“At the time I was a student in Bordeaux, active in the French students’ union UNEF. Politically I was hesitating between the PCI [the ‘Lambertist’ group] and Lutte Ouvriere, or, as it was then, Voix Ouvriere. I had friends in the PCI, and my brother was in VO. After May-June I made my choice for VO.
There had been a rise of working-class struggle in 1967-8, but no-one expected what happened in May. We first realised that something very big was happening with the big Paris demonstration of 13 May. That was the entry of the working class into what had previously been a student struggle. The strikes and factory occupations followed in the next few days.
On the left in Bordeaux, we had very little of the JCR [forerunner of the LCR, and in Paris the most visible of the revolutionary groups], but lots of Maoists. The PCI and its youth group, the AJS, had strong influence in a physical education teachers’ training college; and there was Voix Ouvriere. At that time VO’s policy was to go everywhere that they might find people interested in their ideas.
Everybody talked about worker-student solidarity, but nobody knew exactly what to do. Some young workers did come to the student meetings, but they were mostly anarchists. Bordeaux has a sizeable Spanish community which had a strong anarchist tradition. The political discussions I remember were all about Marxism or anarchism.
We had committees of action, as in Paris. I was involved in a health committee of action. I remember proposing a commission on work conditions. But nobody was able to formulate a coherent policy for the committees.
The PCI organised lots of meetings with peasants in the area round Bordeaux, to promote worker-peasant solidarity.
In 1967 there had been big industrial struggles at Caen, and also at the Dassault aerospace factory at Bordeaux — a four-week dispute led by the CGT and anarcho-syndicalists in Force Ouvriere. Dassault was the first factory in Bordeaux to strike in May 1968, and the others followed. All the factory occupations in Bordeaux were run under strict Communist Party control. We were most active around Bennes Marelle, a factory manufacturing skips, where we knew some activists on the fringes of the CP, and where we later started the first Lutte Ouvriere workplace bulletin in Bordeaux.
Although the CP generally kept control in the factory, lots of workers were critical of its lack of solidarity with the students and its role as a “party of order”. Among students, the CPers simply got booed and jeered at. Students of all backgrounds were active in the movement, though the Faculty of Law remained right-wing.

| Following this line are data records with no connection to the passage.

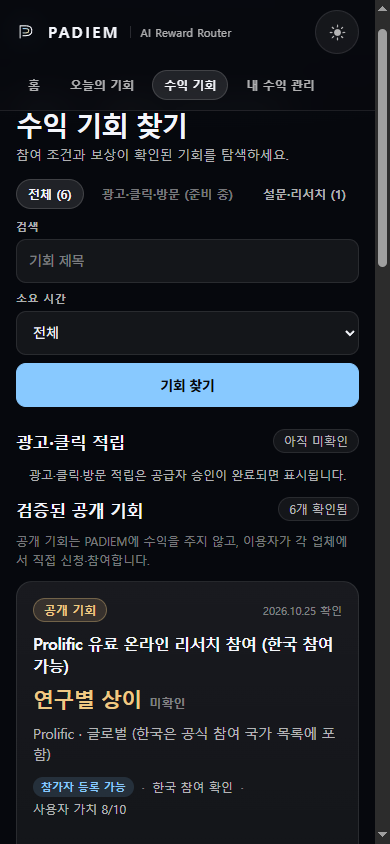
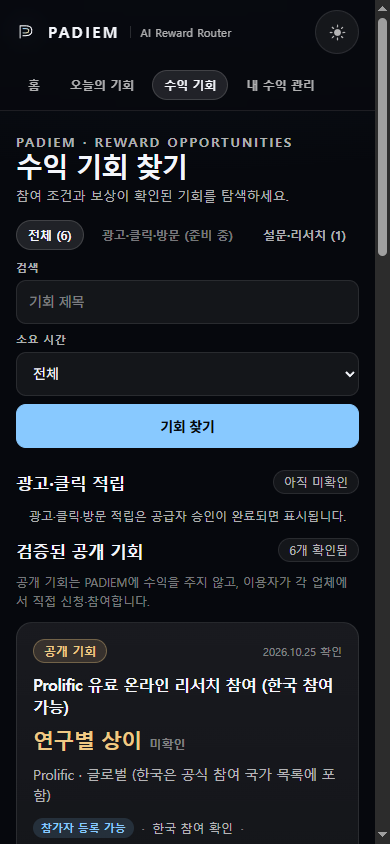
fix(b64): anchor scroll inset and standardized 390px captures for the browse heading (#5822)
CENTRAL second review follow-up: browse-dark-390.png showed the heading
clipped beneath the sticky top bar.

Root cause measured, not guessed:
- direct load at 390px, scrollY=0: h1 top=152px vs header bottom=111px —
  no clipping, layout is sound
- scrolled to 600 then reloaded: the browser RESTORED scrollY=603
  (h1 top=-451) — the original capture was taken in exactly that restored
  state, so the defect was the screenshot procedure, not the sticky-header
  inset

Fix:
- capture evidence is now standardized: every 390px capture forces
  scrollY=0 before shooting; browse-dark-390.png is re-captured clean and
  browse-light-390.png is added so the browse screen is evidenced in BOTH
  themes at 390px (14 captures total)
- defensive inset for the same class of jump: shared
  main#top { scroll-margin-top: 96px } in THEME_CSS_SHELL_INSET so the
  brand-link #top anchor always clears the sticky header

Tests: 355/355 pass.

diff --git a/apps/ai-reward-router/src/ui/theme.ts b/apps/ai-reward-router/src/ui/theme.ts
@@ -179,7 +179,9 @@ export const THEME_CSS_VARIABLES = `
 
 /** Top-bar theme-toggle styles shared by both renderers. The control keeps a
  * 44×44px hit area (iOS HIG / Material minimum touch target) at every width,
- * with a clearly visible keyboard focus ring. */
+ * with a clearly visible keyboard focus ring. THEME_CSS_SHELL_INSET is the
+ * shared sticky-header inset: the `#top` anchor target clears the sticky
+ * header when the brand link or a restored scroll lands on it. */
 export const THEME_CSS_TOGGLE = `
     .theme-toggle { display: inline-flex; align-items: center; justify-content: center; width: 44px; height: 44px; margin-left: 8px; border-radius: 999px; border: 1px solid var(--line-soft); background: var(--surface); color: var(--muted); transition: color .16s ease, background .16s ease, border-color .16s ease; }
     .theme-toggle:hover { color: var(--text); border-color: var(--accent-border); background: var(--surface-strong); }
@@ -189,3 +191,7 @@ export const THEME_CSS_TOGGLE = `
     @media (max-width: 480px) {
       .theme-toggle { width: 44px; height: 44px; margin-left: 4px; }
     }`;
+
+/** Shared sticky-header inset for the `#top` scroll target (issue #5822 QA). */
+export const THEME_CSS_SHELL_INSET = `
+    main#top { scroll-margin-top: 96px; }`;

diff --git a/apps/ai-reward-router/src/income-pipeline/consumer-view.ts b/apps/ai-reward-router/src/income-pipeline/consumer-view.ts
@@ -3,6 +3,7 @@ import { INCOME_PIPELINE_STATUS_LABELS, INCOME_PIPELINE_STATUSES, formatCurrency
 import type { PublicOpportunity } from '../public-supply/domain.js';
 import { toPublicOpportunityCard, isPublicOpportunityDisplayable } from '../public-supply/domain.js';
 import {
+  THEME_CSS_SHELL_INSET,
   THEME_CSS_TOGGLE,
   THEME_CSS_VARIABLES,
   renderThemeToggleButton,
@@ -220,6 +221,7 @@ ${THEME_CSS_VARIABLES}
     .brand-product { font-size: 12px; font-weight: 500; letter-spacing: .02em; color: var(--muted); white-space: nowrap; }
     .trust-note { margin-left: auto; font-size: 11px; color: var(--faint); white-space: nowrap; }
 ${THEME_CSS_TOGGLE}
+${THEME_CSS_SHELL_INSET}
     .primary-nav { display: flex; gap: 6px; overflow-x: auto; scrollbar-width: none; flex-wrap: nowrap; -webkit-overflow-scrolling: touch; width: 100%; order: 3; padding: 8px 0 2px; }
     .primary-nav::-webkit-scrollbar { display: none; }
     .nav-item { flex: 0 0 auto; padding: 7px 13px; border-radius: 999px; font-size: 13px; font-weight: 600; color: var(--muted); border: 1px solid transparent; transition: color .16s ease, background .16s ease, border-color .16s ease; }

diff --git a/apps/ai-reward-router/src/ad-click-first/consumer-web.ts b/apps/ai-reward-router/src/ad-click-first/consumer-web.ts
@@ -8,6 +8,7 @@ import type { AdClickConsumerCard } from './consumer-card.js';
 import type { PublicOpportunityCard, PublicOpportunityDetail } from '../public-supply/domain.js';
 import { koreaEligibilityLabel, publicRewardNote } from '../public-supply/domain.js';
 import {
+  THEME_CSS_SHELL_INSET,
   THEME_CSS_TOGGLE,
   THEME_CSS_VARIABLES,
   renderThemeToggleButton,
@@ -287,6 +288,7 @@ ${THEME_CSS_VARIABLES}
     .brand-product { font-size: 12px; font-weight: 500; letter-spacing: .02em; color: var(--muted); white-space: nowrap; }
     .trust-note { margin-left: auto; font-size: 11px; color: var(--faint); white-space: nowrap; }
 ${THEME_CSS_TOGGLE}
+${THEME_CSS_SHELL_INSET}
 
     .primary-nav { display: flex; gap: 6px; overflow-x: auto; scrollbar-width: none; flex-wrap: nowrap; -webkit-overflow-scrolling: touch; width: 100%; order: 3; padding: 8px 0 2px; }
     .primary-nav::-webkit-scrollbar { display: none; }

Discussions I remember on the big demonstrations? An old worker remembering the general strike of 1936. People talking about the lack of democracy in French society. Even people who were not really politically-minded would engage in long debates about whether revolution was possible. Some would say that the police and the army were too strong. We would get into discussions which actually did not correspond to the real relation of forces about introducing revolutionary agitation into the barracks and so on.
In the second half of May, there was a very widespread hostility to the established order, sympathy for the opposition to De Gaulle, the audacity of the students, and defiance of the powers that be. Then in the elections we had the great landslide to the right”.